┌──

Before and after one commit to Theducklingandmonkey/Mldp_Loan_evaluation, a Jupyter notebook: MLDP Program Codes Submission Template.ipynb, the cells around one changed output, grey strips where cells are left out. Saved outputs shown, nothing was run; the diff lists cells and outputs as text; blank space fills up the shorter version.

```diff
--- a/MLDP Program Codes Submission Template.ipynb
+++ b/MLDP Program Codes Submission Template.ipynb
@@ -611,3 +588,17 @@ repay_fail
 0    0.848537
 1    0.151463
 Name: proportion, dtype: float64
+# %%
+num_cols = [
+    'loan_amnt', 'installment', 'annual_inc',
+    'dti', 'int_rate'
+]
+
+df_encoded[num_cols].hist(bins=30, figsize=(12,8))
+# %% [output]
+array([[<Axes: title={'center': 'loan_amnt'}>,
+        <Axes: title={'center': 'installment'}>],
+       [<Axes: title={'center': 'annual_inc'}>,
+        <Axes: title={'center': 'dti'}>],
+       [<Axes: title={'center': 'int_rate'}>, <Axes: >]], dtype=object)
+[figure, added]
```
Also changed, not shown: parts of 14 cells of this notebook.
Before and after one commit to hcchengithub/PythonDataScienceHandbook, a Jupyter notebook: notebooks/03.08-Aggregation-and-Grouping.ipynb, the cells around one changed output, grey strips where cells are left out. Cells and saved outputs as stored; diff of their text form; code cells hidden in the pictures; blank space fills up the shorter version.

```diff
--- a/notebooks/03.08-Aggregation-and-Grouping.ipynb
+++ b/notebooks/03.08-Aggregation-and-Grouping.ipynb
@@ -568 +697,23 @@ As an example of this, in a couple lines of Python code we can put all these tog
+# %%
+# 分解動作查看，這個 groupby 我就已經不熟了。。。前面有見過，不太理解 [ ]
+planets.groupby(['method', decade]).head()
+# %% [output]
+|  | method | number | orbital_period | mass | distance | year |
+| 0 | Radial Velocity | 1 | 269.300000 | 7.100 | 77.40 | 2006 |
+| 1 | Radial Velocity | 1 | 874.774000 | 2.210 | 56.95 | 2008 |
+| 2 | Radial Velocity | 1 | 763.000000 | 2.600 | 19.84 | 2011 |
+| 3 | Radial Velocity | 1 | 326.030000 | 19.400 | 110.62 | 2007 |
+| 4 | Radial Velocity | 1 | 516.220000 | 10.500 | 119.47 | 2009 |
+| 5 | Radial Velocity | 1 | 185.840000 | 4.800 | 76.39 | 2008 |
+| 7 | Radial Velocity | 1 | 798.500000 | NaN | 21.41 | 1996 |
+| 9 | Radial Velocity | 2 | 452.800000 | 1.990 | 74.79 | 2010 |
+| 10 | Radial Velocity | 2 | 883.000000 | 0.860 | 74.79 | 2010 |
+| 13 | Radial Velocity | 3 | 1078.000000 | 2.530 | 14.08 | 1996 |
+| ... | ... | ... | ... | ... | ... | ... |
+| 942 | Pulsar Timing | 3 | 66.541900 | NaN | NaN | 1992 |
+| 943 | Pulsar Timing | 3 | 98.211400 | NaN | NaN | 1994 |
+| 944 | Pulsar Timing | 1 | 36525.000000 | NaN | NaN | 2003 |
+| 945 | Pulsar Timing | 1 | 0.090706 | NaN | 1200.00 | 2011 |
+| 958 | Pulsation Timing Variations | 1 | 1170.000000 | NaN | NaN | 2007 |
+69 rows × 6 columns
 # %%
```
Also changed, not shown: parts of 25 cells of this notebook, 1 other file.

└──

- **What to produce**: A single integer is the expected output: the number of lines in the data that include the word "center".

- **Task output**: 5